By Loraine Ritchey
Publicity: first appeared in “Dancer” January 2000
Whilst you are reading this column I am still stuck in the last one. What a difference 8 short weeks can make. Because I will or have been away (depending what century you’re in) for the month of November. Two columns had to be written in October! I would like to tell you that I had planned all along to use this column to answer reader’s questions (so that I could keep last year’s resolutions) but I didn’t! The winding down of the summer Highland season coupled with Highland conferences etc. brought more mail than usual.
Maureen Petru wrote, “ I was reading back issue of “Dancer” and noticed that your bio said you dealt with publicity. What can you suggest to help my studio, not Highland by the way, top get our recitals, programs etc. covered by the media?”
The reason there are people who make a great deal of money in “media/public relations” is it isn’t an easy task. Obviously, most studios cannot afford to hire a professional. There are certain guidelines that I have found help.
First of all you must remember, “You are not the only one!” Whether it is dance, sports, theatre, or cause of the moment, everyone is vying for “free space” in the media. Free is the operative word here because any periodical, radio TV will certainly give you space with paid advertisement.
You must first “know your outlet” for an example, the local newspaper. Make a phone call; find out whom on the staff covers your area of interest, in your case dance. Check and see what their requirements for publication are, color or black and white photos. Will they accept your own or do they require their own photographers? What is their deadline? Also when submitting copy or a “media package” makes sure the text is double spaced and easy to read. Do not send pages and pages. If you can personally drop off the information to the reporter/writer do so. The journalist will then put a face to the voice making you more than just another voice at the end of the phone. Do this in plenty of time before the “deadline”. No writer etc wants to have been given information close to his or her deadline. Make sure you have someone, as well as yourself, who can speak intelligently for your studio. Make sure phone numbers are included. Reporters do not like chasing people down.

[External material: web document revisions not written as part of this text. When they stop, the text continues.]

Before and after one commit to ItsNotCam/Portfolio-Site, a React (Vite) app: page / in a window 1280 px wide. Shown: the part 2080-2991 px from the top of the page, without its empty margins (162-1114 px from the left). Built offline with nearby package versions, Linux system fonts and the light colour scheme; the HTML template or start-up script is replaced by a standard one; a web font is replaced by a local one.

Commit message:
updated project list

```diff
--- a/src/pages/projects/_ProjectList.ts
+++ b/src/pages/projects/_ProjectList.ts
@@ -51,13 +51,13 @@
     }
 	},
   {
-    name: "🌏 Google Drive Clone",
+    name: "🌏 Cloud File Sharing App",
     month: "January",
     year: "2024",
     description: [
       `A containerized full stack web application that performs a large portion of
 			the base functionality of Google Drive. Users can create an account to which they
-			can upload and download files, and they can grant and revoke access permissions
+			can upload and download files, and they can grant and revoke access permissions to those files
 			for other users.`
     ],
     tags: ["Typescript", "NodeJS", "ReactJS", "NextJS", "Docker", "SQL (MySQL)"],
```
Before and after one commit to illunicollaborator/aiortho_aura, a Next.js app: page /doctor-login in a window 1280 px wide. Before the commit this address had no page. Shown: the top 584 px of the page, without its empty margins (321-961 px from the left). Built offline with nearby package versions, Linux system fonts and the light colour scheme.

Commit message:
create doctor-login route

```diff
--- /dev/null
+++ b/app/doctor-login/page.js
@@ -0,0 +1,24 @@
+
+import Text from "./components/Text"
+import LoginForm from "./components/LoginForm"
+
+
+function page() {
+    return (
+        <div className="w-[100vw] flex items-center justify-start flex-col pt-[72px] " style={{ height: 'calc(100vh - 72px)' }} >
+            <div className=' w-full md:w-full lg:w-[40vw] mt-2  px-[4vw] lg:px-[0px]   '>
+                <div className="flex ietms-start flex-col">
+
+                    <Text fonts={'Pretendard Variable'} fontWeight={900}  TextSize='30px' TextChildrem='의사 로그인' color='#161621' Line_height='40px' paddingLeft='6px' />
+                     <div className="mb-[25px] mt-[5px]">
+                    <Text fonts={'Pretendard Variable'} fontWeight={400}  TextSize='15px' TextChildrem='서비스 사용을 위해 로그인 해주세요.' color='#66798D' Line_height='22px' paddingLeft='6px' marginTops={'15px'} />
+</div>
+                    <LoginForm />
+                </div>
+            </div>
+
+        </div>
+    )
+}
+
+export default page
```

How do you stand out from every other dance studio? What makes you different? Our local media has the choice of 52 area Community Theatres (and that isn’t including the semi-professional, professional and high school productions). What makes one “Sound of Music” different from another “Sound of Music”, one “Nutcracker" from the next, one Highland exhibition from another?
You have to find your “hook”. Look at your cast; is there a human-interest story unique to your studio? Are you doing the production for a charity? Do you have a famous or quite famous person involved? Is it an inaugural season? What makes “your “ production different from the rest that the reporter/writer gets across his/her desk? Then that is what you must point up in you “media/publicity package. You must be as creative when dealing with the media, as you would choreograph a new “Dance of the Sugar Plum Fairy”.
Unless the company (media) has a reporter who specializes in dance and is somewhat knowledgeable, don’t assume that the voice on the other end of the phone has the slightest idea of what you are talking about. Highland studios will find that even a “dance reporter” will have hardly any inkling as to what Highland dance is. It has been my experience they think it is “Riverdance”
The “publicity package” should include photos. If sending to more than one newspaper in the area, make sure you send different photos to each. Newspapers, magazines if they are in competition with each other, trying to reach the same consumer base, they will not want to print the exact same photo. Should they both publish the same photo your job is going to be much harder the next time you want publicity. Tailor the photos to the newspapers requirements. Lightly write on the back of the photo the who is who in the photo, left to right. When giving the text of the publicity make sure you have covered: WHO, WHAT, WHERE, WHEN, HOW MUCH, BOX OFFICE, PHONE and CONTACT INFO
You’ve either dropped off the package or mailed it. Wait a couple of days and make a follow-up phone call making sure that the reporter/writer has received the information and if there is anything else they require. Try to develop a relationship with you local media. A letter of thanks always goes down well. Speaking from personal experience there is always great interest in getting your information in print, but very few people follow-up with a thank you. The “thank you” are appreciated and remembered.
You have the interest of the reporter and sometimes they will call for an interview. One of the most important things to remember when dealing with the press, very rarely do they print the questions, just your answers. Also you must remember very few publications share the same positive philosophy as “Dancer” and it’s publisher “Owen Goldman”. If a reporter can get a little controversy in the article, it may mean they can squeak another story out of it. When you are writing for a daily periodical and it’s a slow news day, well you get my drift.
My son recently found out the hard way when giving an interview to the local media. Yes! The reporter quoted him accurately, but out of context and the readers of course were not privy to the questions asked. “That is not what I said” Well, yes he did say those things but not in the order they were printed, which gave the article a little different slant than he was striving for. Be careful! Do not be drawn into potentially controversial statements. Talk only about your studio And your production and remember anything you say may end up in print!
As always for Questions and Comments, I can be reached at
Loraine Ritchey, 1127.W. 4th Street, Lorain, Ohio, 44052.